Aging gracefully: love the skin you’re in

Let’s clear something up: aging gracefully doesn’t mean spending thousands of dollars and countless hours trying to look 16, nor does it mean “giving up” and giving in. It means loving the body that contains your beautiful spirit, and treating it with care and attention no matter what it looks like.

Maybe to you that means a glorious shock of white hair and barely-there makeup. Or maybe it means rich, deep brown hair and bold red lips at 80.

It’s okay to look anyway you want to look, and it’s okay to acknowledge the fact that aging is a natural process that takes a toll on our bodies, and reflects on our faces. Laugh lines, crinkles at the corners of our eyes and gray hair are all part and parcel of aging.

How you choose to embrace it is what matters, and you can do that gracefully whether you want to look your age or not!
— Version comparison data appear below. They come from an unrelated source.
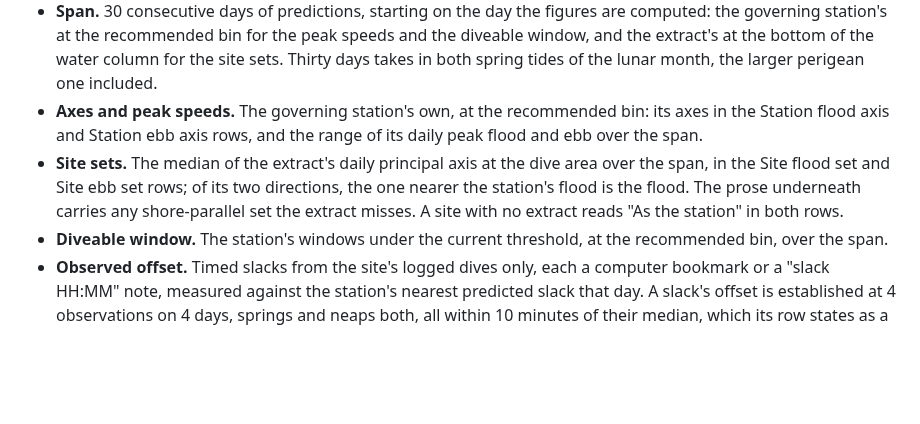
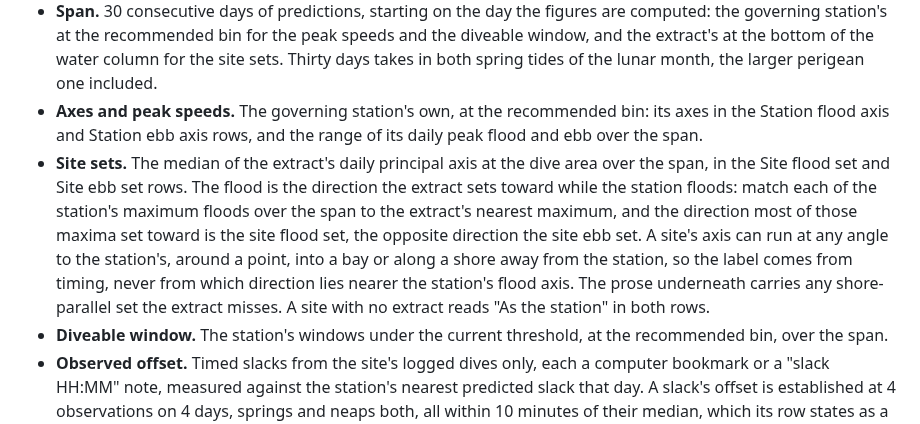
Before and after one commit to keymaker-byte/scuba-ai, a Markdown page: regions/puget-sound/puget-sound-site-conventions.md, the part around the change. Rendered like a GitHub page; blank space fills up the shorter version.

Commit message:
local flood and ebb direction conventions on regional files for puget sound and strait of juan de fuca

```diff
--- a/regions/puget-sound/puget-sound-site-conventions.md
+++ b/regions/puget-sound/puget-sound-site-conventions.md
@@ -37,7 +37,7 @@ These conventions apply to every site file written in this region.
 - **Recommended bin.** The station's published bin nearest the dive area's seabed depth.
 - **Span.** 30 consecutive days of predictions, starting on the day the figures are computed: the governing station's at the recommended bin for the peak speeds and the diveable window, and the extract's at the bottom of the water column for the site sets. Thirty days takes in both spring tides of the lunar month, the larger perigean one included.
 - **Axes and peak speeds.** The governing station's own, at the recommended bin: its axes in the Station flood axis and Station ebb axis rows, and the range of its daily peak flood and ebb over the span.
-- **Site sets.** The median of the extract's daily principal axis at the dive area over the span, in the Site flood set and Site ebb set rows; of its two directions, the one nearer the station's flood is the flood. The prose underneath carries any shore-parallel set the extract misses. A site with no extract reads "As the station" in both rows.
+- **Site sets.** The median of the extract's daily principal axis at the dive area over the span, in the Site flood set and Site ebb set rows. The flood is the direction the extract sets toward while the station floods: match each of the station's maximum floods over the span to the extract's nearest maximum, and the direction most of those maxima set toward is the site flood set, the opposite direction the site ebb set. A site's axis can run at any angle to the station's, around a point, into a bay or along a shore away from the station, so the label comes from timing, never from which direction lies nearer the station's flood axis. The prose underneath carries any shore-parallel set the extract misses. A site with no extract reads "As the station" in both rows.
 - **Diveable window.** The station's windows under the current threshold, at the recommended bin, over the span.
 - **Observed offset.** Timed slacks from the site's logged dives only, each a computer bookmark or a "slack HH:MM" note, measured against the station's nearest predicted slack that day. A slack's offset is established at 4 observations on 4 days, springs and neaps both, all within 10 minutes of their median, which its row states as a fact; otherwise not established. Neither the extract nor a legacy correction feeds it.
 - **Legacy correction.** A correction published in an older current table goes in its own table at the end of the Current section, recorded as published: the legacy station by name and position with its distance and direction from the site, the reference station it was published against, by name and ID, and the minutes for each slack against the reference station.
```
Also changed, not shown: regions/strait-of-juan-de-fuca/strait-of-juan-de-fuca-site-conventions.md (+1 -1 lines).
One of the very best ways to embrace aging is to treat your body with the respect it deserves. Eat a healthy, balanced diet; try to get enough sleep; stay as physically active as possible; manage your stress levels; and see your doctor for regular check-ups and age-appropriate health screenings. Remember that your mental health plays a huge role in your physical well being, so stay connected to the people around you by reaching out to family and friends, and giving back to your community by participating in Foresters volunteer activities. Visit MyForesters.com to find out more about the kinds of volunteer opportunities available right in your own community.

Taking care of your hair and skin is another way to embrace the aging process. According to Medicinenet.com,1 as we age, skin loses elasticity and becomes more fragile and transparent. It also becomes rougher, dryer and bruises more easily. Make sure you’re always choosing products with UV protection – that includes sunglasses – and protect yourself from sun exposure.

As for our hair, in addition to gradually turning gray, according to The List2, our hair begins to become finer at around age 40. It also loses volume, breaks more easily, grows more slowly, and tends to get dryer as we get older. You may also notice a change in texture and a lack of shine as time passes.

All these changes are natural parts of aging, and while they may sound pretty scary all lumped together, remember, you can be proactive and take steps to care for your hair and skin to make it as beautiful and as lustrous as it can be. Look for products designed for older women’s specific needs, and take the advice of the American Academy of Dermatology3:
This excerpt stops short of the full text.